Workshops are everywhere, in houses, shops, street side, and even right next to the train tracks.



So at this point, some may ask, ”Who is Durga?”  And, “Why is all of this work being done on her behalf?”  IMG_1555

As described by Nilima Chitgopekar in The Book of Durga, “Myths associated with her (Durga’s) origin name her as Shakti—the female manifestation of cosmic energy—created by the fusion of the fierce energies of all the male gods and stronger than their combined strength.  She is the scourge of demons, as she is protectress of the realms of gods and humans.  Her anger is terrifying, her lust for victory in war overwhelming, on the battlefield she is merciless, even savage.  Yet she may just as easily transform into the consort of Shiva, daughter of the mountains, sister of the gods, or mother of her four children and of all mankind.”

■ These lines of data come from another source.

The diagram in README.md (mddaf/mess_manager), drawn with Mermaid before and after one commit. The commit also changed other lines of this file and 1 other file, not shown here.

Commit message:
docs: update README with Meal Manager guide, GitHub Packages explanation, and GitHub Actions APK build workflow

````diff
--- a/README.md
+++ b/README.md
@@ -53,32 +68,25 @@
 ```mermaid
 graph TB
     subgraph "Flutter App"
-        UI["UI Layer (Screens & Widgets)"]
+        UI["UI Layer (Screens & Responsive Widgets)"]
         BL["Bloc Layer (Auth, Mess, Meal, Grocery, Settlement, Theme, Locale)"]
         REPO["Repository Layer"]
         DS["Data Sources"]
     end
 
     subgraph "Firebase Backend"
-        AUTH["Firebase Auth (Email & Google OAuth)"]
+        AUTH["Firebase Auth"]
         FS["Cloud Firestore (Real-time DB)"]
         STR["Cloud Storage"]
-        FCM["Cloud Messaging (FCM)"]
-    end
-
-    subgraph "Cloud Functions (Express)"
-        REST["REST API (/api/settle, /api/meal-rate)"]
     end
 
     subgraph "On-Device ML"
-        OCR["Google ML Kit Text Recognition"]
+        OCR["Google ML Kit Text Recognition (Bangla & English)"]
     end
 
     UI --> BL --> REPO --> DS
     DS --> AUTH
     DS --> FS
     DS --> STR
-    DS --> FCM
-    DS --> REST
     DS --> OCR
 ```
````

I’m excited to learn more in the coming weeks before Durga Puja.